Monroe to Brooks is a deliberate choice that signals Olson’s insistence on showing that Chicago’s earlier (mostly white) and later (mostly black) renaissances were part of a continuous creative uprising. A scene in which Nelson Algren offers editorial insight to Brooks provides a glimpse into the connective tissues between seemingly disparate groups and times. This structure also shows Olson’s determination to represent the influence of women and non-writers on this creative period.
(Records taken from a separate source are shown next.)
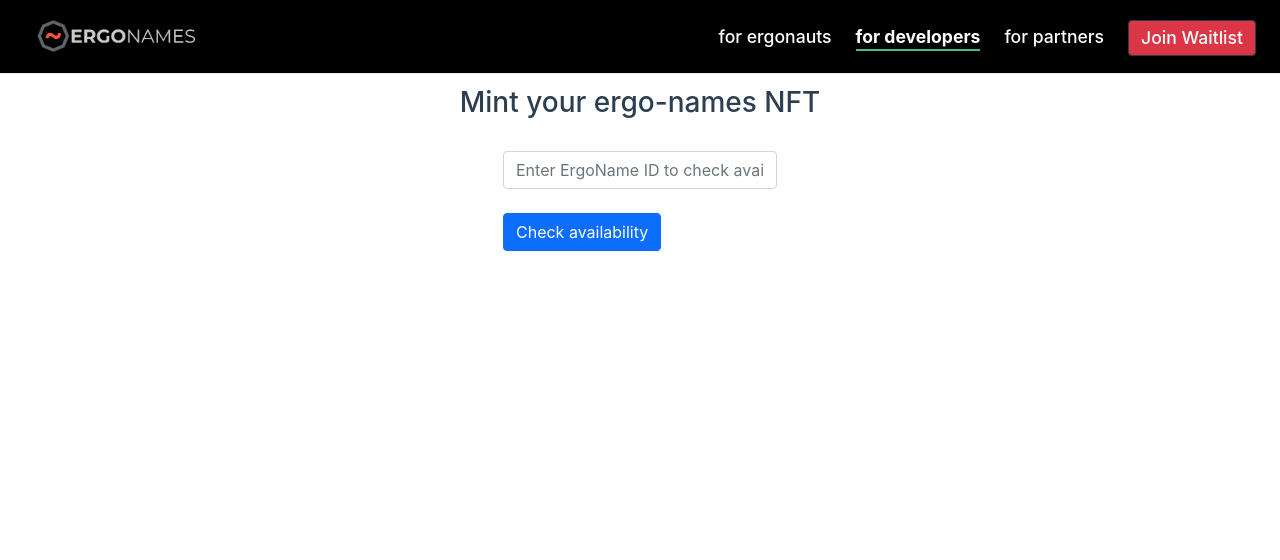
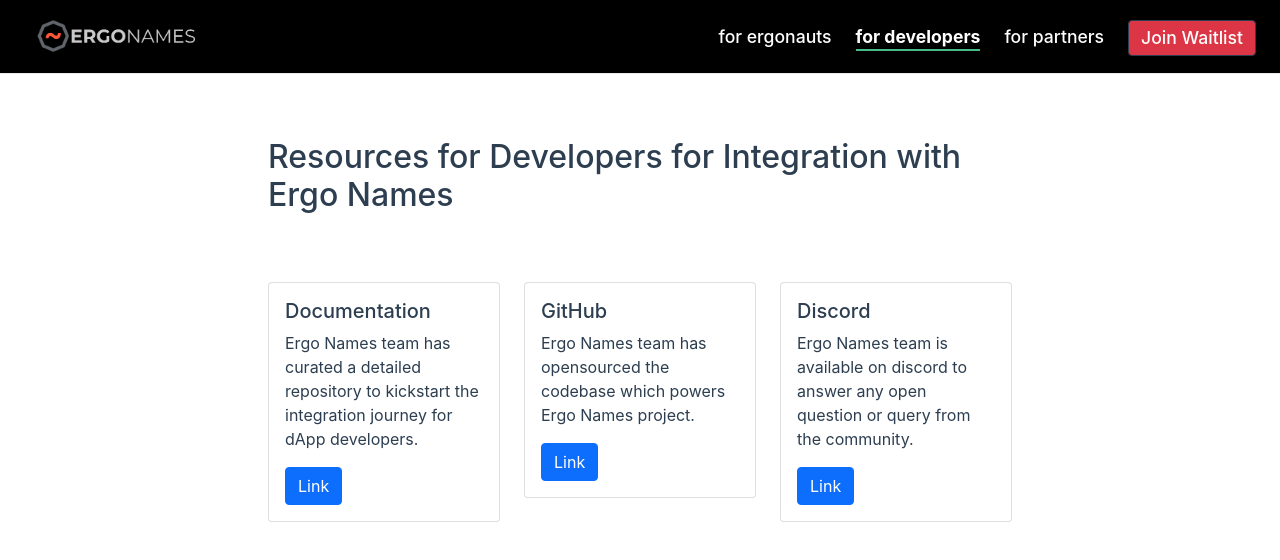
Before and after one commit to ergonames/ergo-names-website, a Vue app: page /developers in a window 1280 px wide. Shown: the top 560 px of the page. Built offline with nearby package versions, Linux system fonts and the light colour scheme; no server answers; what vue-head would draw is missing.

Commit message:
Developer page done

```diff
--- a/src/views/Developers.vue
+++ b/src/views/Developers.vue
@@ -1,46 +1,37 @@
 <template>
   <div class="page-wrapper">
-    <h1 class="home-page-title">{{ appTitle }}</h1>
-    <h3>Mint your ergo-names NFT</h3>
-
+    <h2 class="spacer-large">Resources for Developers for Integration with Ergo Names</h2>
+    <div class="row spacer-large">
+      <div class="col-sm-4">
+        <div class="card">
+          <div class="card-body">
+            <h5 class="card-title">Documentation</h5>
+            <p class="card-text">Ergo Names team has curated a detailed repository to kickstart the integration journey for dApp developers.</p>
+            <a href="#" class="btn btn-primary">Link</a>
+          </div>
+        </div>
+      </div>
+      <div class="col-sm-4">
+        <div class="card">
+          <div class="card-body">
+            <h5 class="card-title">GitHub</h5>
+            <p class="card-text">Ergo Names team has opensourced the codebase which powers Ergo Names project.</p>
+            <a href="https://github.com/ergonames" class="btn btn-primary">Link</a>
+          </div>
+        </div>
+      </div>
+      <div class="col-sm-4">
+        <div class="card">
+          <div class="card-body">
+            <h5 class="card-title">Discord</h5>
+            <p class="card-text">Ergo Names team is available on discord to answer any open question or query from the community.</p>
+            <a href="https://discord.gg/Jw6T3PQ6" class="btn btn-primary">Link</a>
+          </div>
+        </div>
+      </div>
+    </div>
     <br />
     <div>
-      <b-form @submit="checkAvailability" @reset="onReset">
-        <b-form-input
-          id="input-1"
-          v-model="form.ergoName"
-          placeholder="Enter ErgoName ID to check availability"
-          required
-        ></b-form-input>
-        <br />
-        <b-button type="submit" variant="primary">Check availability</b-button>
-      </b-form>
-      <p v-if="ergoNameAvailable">
-          {{form.ergoName}} ErgoName ID is available.
-          You can claim it by spending 1 Erg.
-      </p>
-      <p v-if="ergoNameUnavailable">
-          Sorry, {{form.ergoName}} ErgoName ID is not available.
-          Try searching for something else.
-      </p>
-
-      <!-- <b&#45;card class="mt&#45;3" header="Form Data Result"> -->
-      <!--   <pre class="m&#45;0">{{ form }}</pre> -->
-      <!-- </b&#45;card> -->
-      <br />
-
-      <b-form v-if="ergoNameAvailable" @submit="mintNFT" @reset="onReset">
-        <b-button type="submit" variant="primary">Mint ErgoName NFT</b-button>
-      </b-form>
-      <p v-if="ergoMintingSuccessful">
-          Minting of ErgoName {{form.ergoName}} is successful. <br />
-          You will receive the NFT in your wallet in next block. <br />
-          <a href="/mint">NFT Transaction Link</a>
-      </p>
-      <p v-if="ergoMintingFailure">
-          Oh no, minting of ErgoName {{form.ergoName}} was unsuccessful. <br />
-          Please try again later.
-      </p>
     </div>
   </div>
 </template>
@@ -52,7 +43,7 @@
   head() {
     return {
       title: {
-        inner: 'Mint ergo-names NFT',
+        inner: 'For Developers',
       },
       meta: [
         {
@@ -63,53 +54,7 @@
       ],
     }
   },
-  data() {
-    return {
-      form: {
-        ergoName: '',
-      },
-      ergoNameAvailable: false,
-      ergoNameUnavailable: false,
-      ergoMintingSuccessful: false,
-      ergoMintingFailure: false,
-    }
-  },
   computed: mapState('app', ['appTitle']),
-  methods: {
-    checkAvailability(event) {
-      event.preventDefault()
-      // eslint-disable-next-line
-      alert(JSON.stringify(this.form))
-      // AJAX Call
-      this.ergoNameAvailable = true
-      this.ergoNameUnavailable = false
-    },
-    mintNFT(event) {
-      event.preventDefault()
-      // eslint-disable-next-line
-      alert(JSON.stringify(this.form))
-      // AJAX Call
-      this.ergoMintingSuccessful = true
-      this.ergoMintingFailure = false
-    },
-    onReset(event) {
-      event.preventDefault()
-      // Reset our form values
-      this.form.ergoName = ''
-      // Trick to reset/clear native browser form validation state
-      this.ergoNameAvailable = false
-      this.ergoNameUnavailable = false
-      this.ergoMintingSuccessful = false
-      this.ergoMintingFailure = false
-      // TODO: fixme
-      this.$nextTick(() => {
-        this.ergoNameAvailable = false
-        this.ergoNameUnavailable = false
-        this.ergoMintingSuccessful = false
-        this.ergoMintingFailure = false
-      })
-    },
-  },
 }
 </script>
 
@@ -121,6 +66,10 @@
   flex-direction: column;
   justify-content: center;
   align-items: center;
+
+  .spacer-large {
+    margin-top: 60px;
+  }
 
   .logo {
     margin-bottom: 3rem;
--- a/src/views/Home.vue
+++ b/src/views/Home.vue
@@ -240,7 +240,7 @@
   head() {
     return {
       title: {
-        inner: 'Home',
+        inner: 'For Ergonauts',
       },
       meta: [
         {
--- a/src/views/Waitlist.vue
+++ b/src/views/Waitlist.vue
@@ -65,12 +65,12 @@
   head() {
     return {
       title: {
-        inner: 'Send to NFT owner',
+        inner: 'Waitlist',
       },
       meta: [
         {
           name: 'description',
-          content: `${this.appTitle} home page`,
+          content: `${this.appTitle} waitlist`,
           id: 'desc',
         },
       ],
```
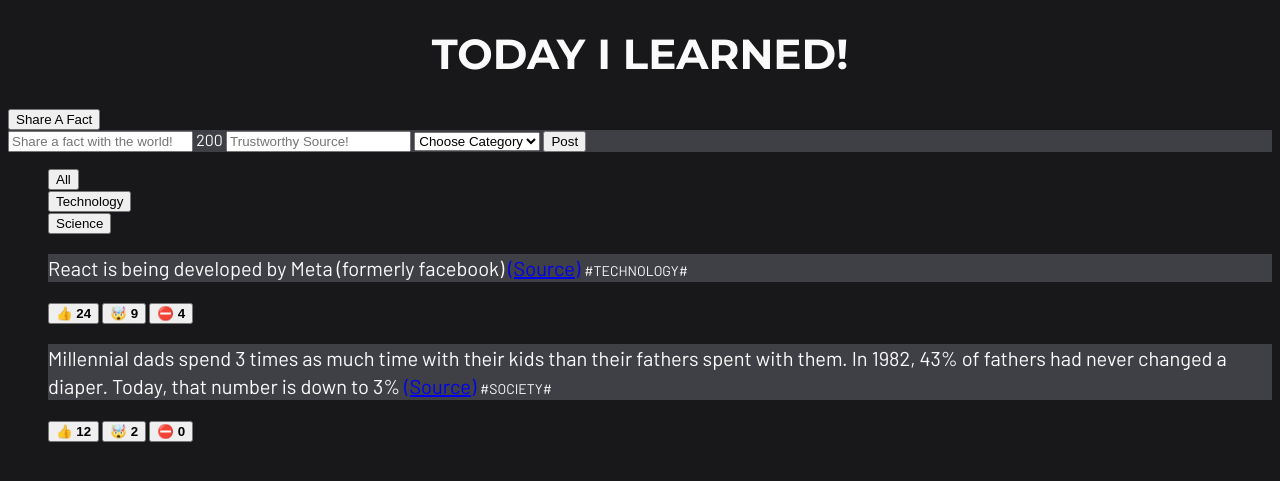
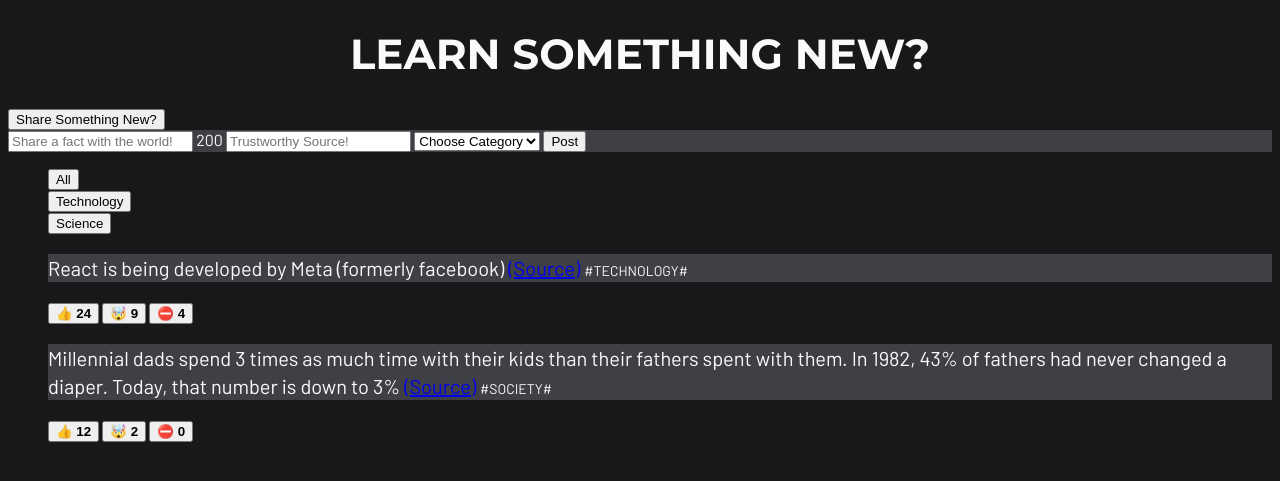
Before and after one commit to mdsaqib7/fact-app, a plain HTML site: page index.html in a window 1280 px wide. Shown: the part 79-560 px from the top of the page. Drawn offline with Linux system fonts and the light colour scheme.

Commit message:
End of Day 1

```diff
--- a/index.html
+++ b/index.html
@@ -10,13 +10,13 @@
       rel="stylesheet"
     />
     <link rel="stylesheet" href="style.css" />
-    <title>Today I Learned!</title>
+    <title>Learn Something New?</title>
   </head>
   <body>
     <header>
       <img src="logo.png" height="68" width="68" alt="Today I Learned Logo" />
-      <h1>Today I Learned!</h1>
-      <button>Share A Fact</button>
+      <h1>Learn Something New?</h1>
+      <button>Share Something New?</button>
     </header>
     <form class="fact-form">
       <input type="text" placeholder="Share a fact with the world!" />
```
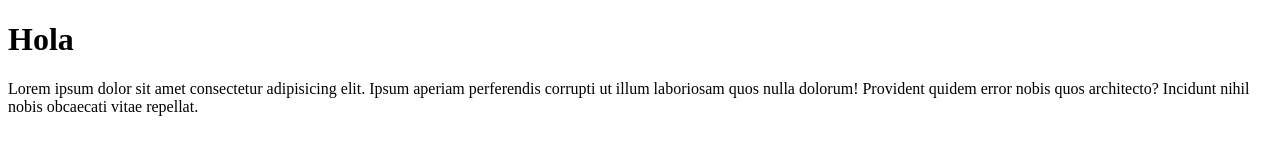
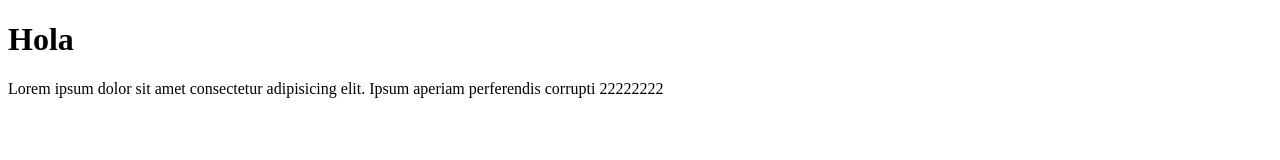
Before and after one commit to ramongarcia21/git-prueba, a plain HTML site: page index.html in a window 1280 px wide. Drawn offline with Linux system fonts and the light colour scheme.

Commit message:
agregre 2 al parrafo

```diff
--- a/index.html
+++ b/index.html
@@ -8,8 +8,6 @@
 </head>
 <body>
     <h1>Hola </h1>
-    <p>Lorem ipsum dolor sit amet consectetur adipisicing elit. Ipsum aperiam perferendis corrupti ut illum
-         laboriosam quos nulla dolorum! Provident quidem error nobis quos architecto? Incidunt nihil nobis
-         obcaecati vitae repellat.</p>
+    <p>Lorem ipsum dolor sit amet consectetur adipisicing elit. Ipsum aperiam perferendis corrupti 22222222</p>
 </body>
 </html>
```
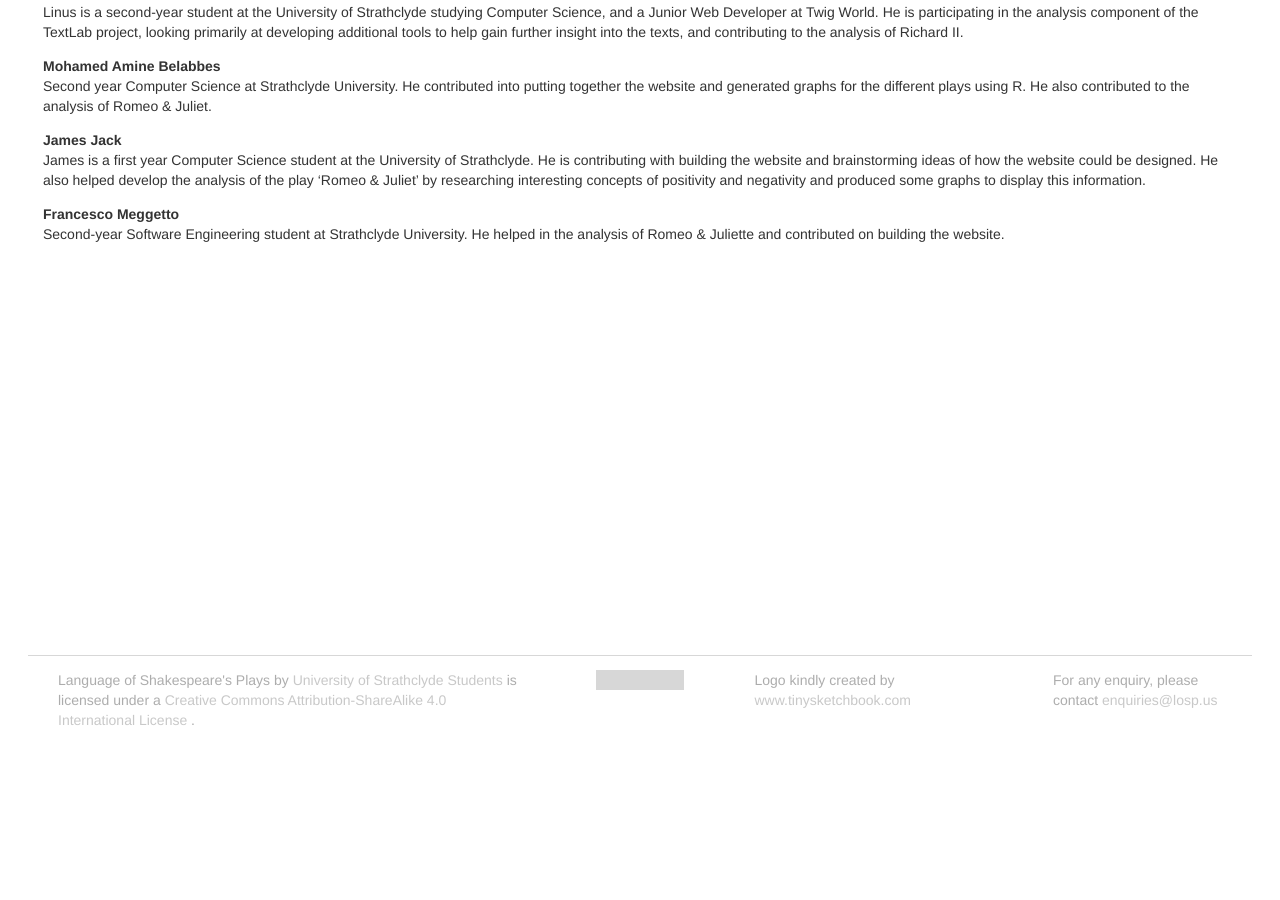
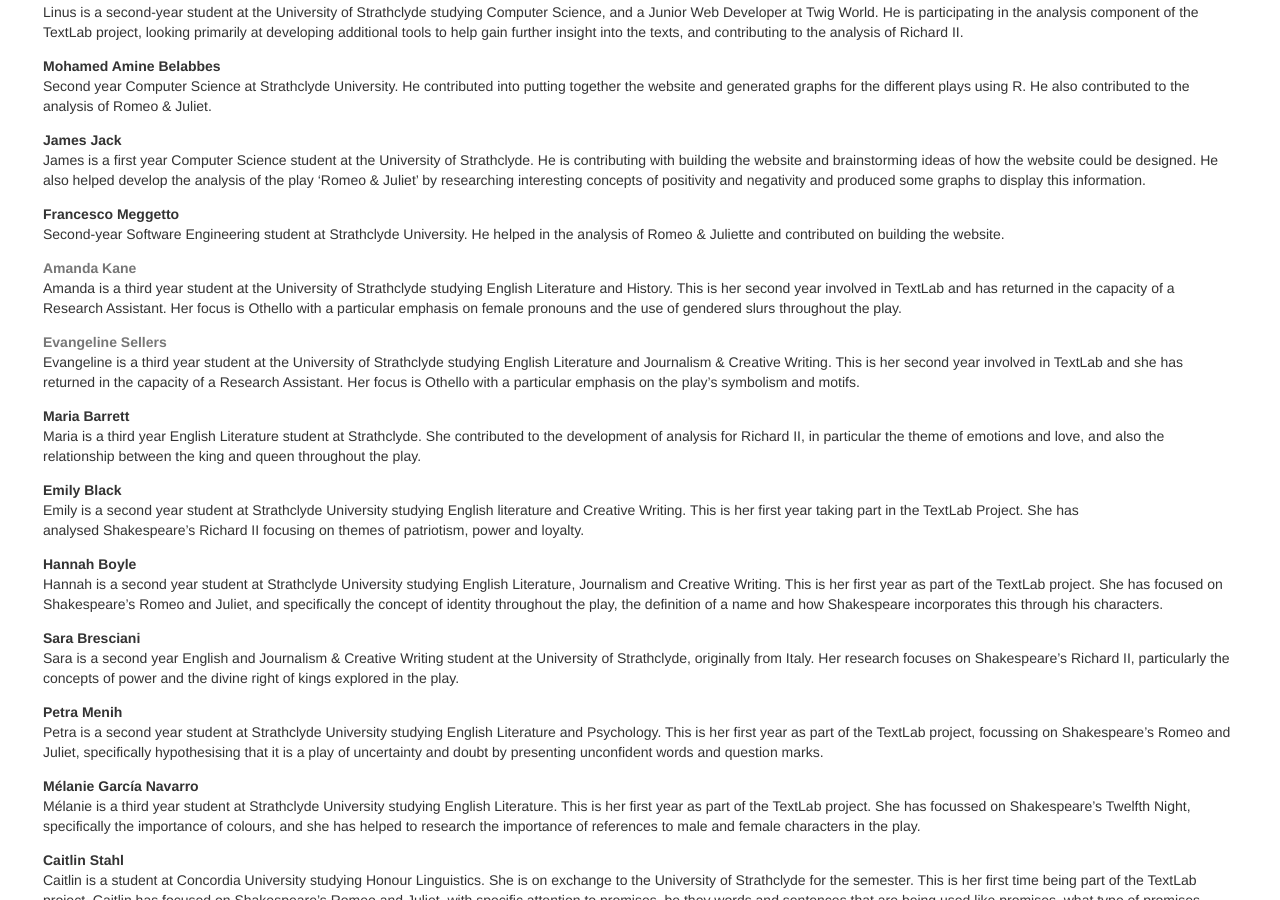
Before and after one commit to iahmed0/SU-LOSP.github.io, a Jekyll site: the page built from contributors.md, in a window 1280 px wide and 900 px high, scrolled down 426 px. Built offline with Jekyll 4.4.1, drawn with Linux system fonts in a browser that asks for light colours; before the commit the page ends 1170 px from its top, so only the background shows below that; some of the changed text lies outside the part shown; grey boxes are pictures that could not be loaded.

Commit message:
Update contributors

```diff
--- a/contributors.md
+++ b/contributors.md
@@ -2,7 +2,7 @@
 title: Contributors
 ---
 
-Rebecca Russell
+[Rebecca Russell](rebecca.e.russell.2013@uni.strath.ac.uk)
 : Rebecca is a third year student at Strathclyde University studying English
 Literature and Spanish. This is her second year as part of the TextLab project,
 returning this year as a Research Assistant. She has focussed on Shakespeare’s
@@ -27,7 +27,78 @@ into putting together the website and generated graphs for the different plays
 using R. He also contributed to the analysis of Romeo & Juliet.
 
 James Jack
-: James is a first year Computer Science student at the University of Strathclyde. He is contributing with building the website and brainstorming ideas of how the website could be designed. He also helped develop the analysis of the play ‘Romeo & Juliet’ by researching interesting concepts of positivity and negativity and produced some graphs to display this information.
+: James is a first year Computer Science student at the University of
+Strathclyde. He is contributing with building the website and brainstorming
+ideas of how the website could be designed. He also helped develop the analysis
+of the play ‘Romeo & Juliet’ by researching interesting concepts of positivity
+and negativity and produced some graphs to display this information.
 
 Francesco Meggetto
-: Second-year Software Engineering student at Strathclyde University. He helped in the analysis of Romeo & Juliette and contributed on building the website.
+: Second-year Software Engineering student at Strathclyde University. He helped
+in the analysis of Romeo & Juliette and contributed on building the website.
+
+[Amanda Kane](amanda.kane.2013@uni.strath.ac.uk)
+: Amanda is a third year student at the University of Strathclyde studying
+English Literature and History. This is her second year involved in TextLab and
+has returned in the capacity of a Research Assistant. Her focus is Othello with
+a particular emphasis on female pronouns and the use of gendered slurs
+throughout the play.
+
+
+[Evangeline Sellers](evangeline.sellers.2013@uni.strath.ac.uk)
+: Evangeline is a third year student at the University of Strathclyde studying
+English Literature and Journalism & Creative Writing. This is her second year
+involved in TextLab and she has returned in the capacity of a Research
+Assistant. Her focus is Othello with a particular emphasis on the play’s
+symbolism and motifs.
+
+
+Maria Barrett
+: Maria is a third year English Literature student at Strathclyde. She
+contributed to the development of analysis for Richard II, in particular the
+theme of emotions and love, and also the relationship between the king and queen
+throughout the play.
+
+Emily Black
+: Emily is a second year student at Strathclyde University studying English
+literature and Creative Writing. This is her first year taking part in the
+TextLab Project. She has analysed Shakespeare's Richard II focusing on themes of
+patriotism, power and loyalty.
+
+Hannah Boyle
+: Hannah is a second year student at Strathclyde University studying English
+Literature, Journalism and Creative Writing. This is her first year as part of
+the TextLab project. She has focused on Shakespeare’s Romeo and Juliet, and
+specifically the concept of identity throughout the play, the definition of a
+name and how Shakespeare incorporates this through his characters.
+
+Sara Bresciani
+: Sara is a second year English and Journalism & Creative Writing student at the
+University of Strathclyde, originally from Italy. Her research focuses on
+Shakespeare's Richard II, particularly the concepts of power and the divine
+right of kings explored in the play.
+
+Petra Menih
+: Petra is a second year student at Strathclyde University studying English
+Literature and Psychology. This is her first year as part of the TextLab
+project, focussing on Shakespeare’s Romeo and Juliet, specifically hypothesising
+that it is a play of uncertainty and doubt by presenting unconfident words and
+question marks.
+
+Mélanie García Navarro
+: Mélanie is a third year student at Strathclyde University studying English
+Literature. This is her first year as part of the TextLab project. She has
+focussed on Shakespeare’s Twelfth Night, specifically the importance of colours,
+and she has helped to research the importance of references to male and female
+characters in the play.
+
+Caitlin Stahl
+: Caitlin is a student at Concordia University studying Honour Linguistics. She
+is on exchange to the University of Strathclyde for the semester. This is her
+first time being part of the TextLab project. Caitlin has focused on
+Shakespeare’s Romeo and Juliet, with specific attention to promises, be they
+words and sentences that are being used like promises, what type of promises
+(made/kept, broken, other), and who is using the promises spoken of in the play.
+
+[Jonathan Hope](jonathan.r.hope@strath.ac.uk)
+: Professor of Literary Linguistics, University of Strathclyde
```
She convinces readers that lasting work from that period was conceived and nurtured amongst a crowd rather than in isolation. Olson’s most remarkable accomplishment, among many in this extraordinary book, is that she allows the reader to feel the thrill in creation. Creation unique to a city new enough to see potential in a blank canvas. Creation that enacted and reflected change. Creation bigger than its creator. As Olson writes of Monroe in her conclusion, “To be part of a movement—a collective, a cohort—was for her to feel a larger sense of possibility, of new potential, of optimistic boosterism so distinctive to Chicago.” (Don Evans)
“Chicago Renaissance: Literature and Art in the Midwest Metropolis”
By Liesl Olson
Yale University Press, 373 pages, $35
Liesl Olson appears on January 25, 12pm at Northwestern University, Chabraja Center for Historical Studies, 1881 Sheridan Road, Evanston, (847)467-0885 and on February 14, 3:30 pm at Loyola University Department of English, 1032 West Sheridan, (773)508-2240.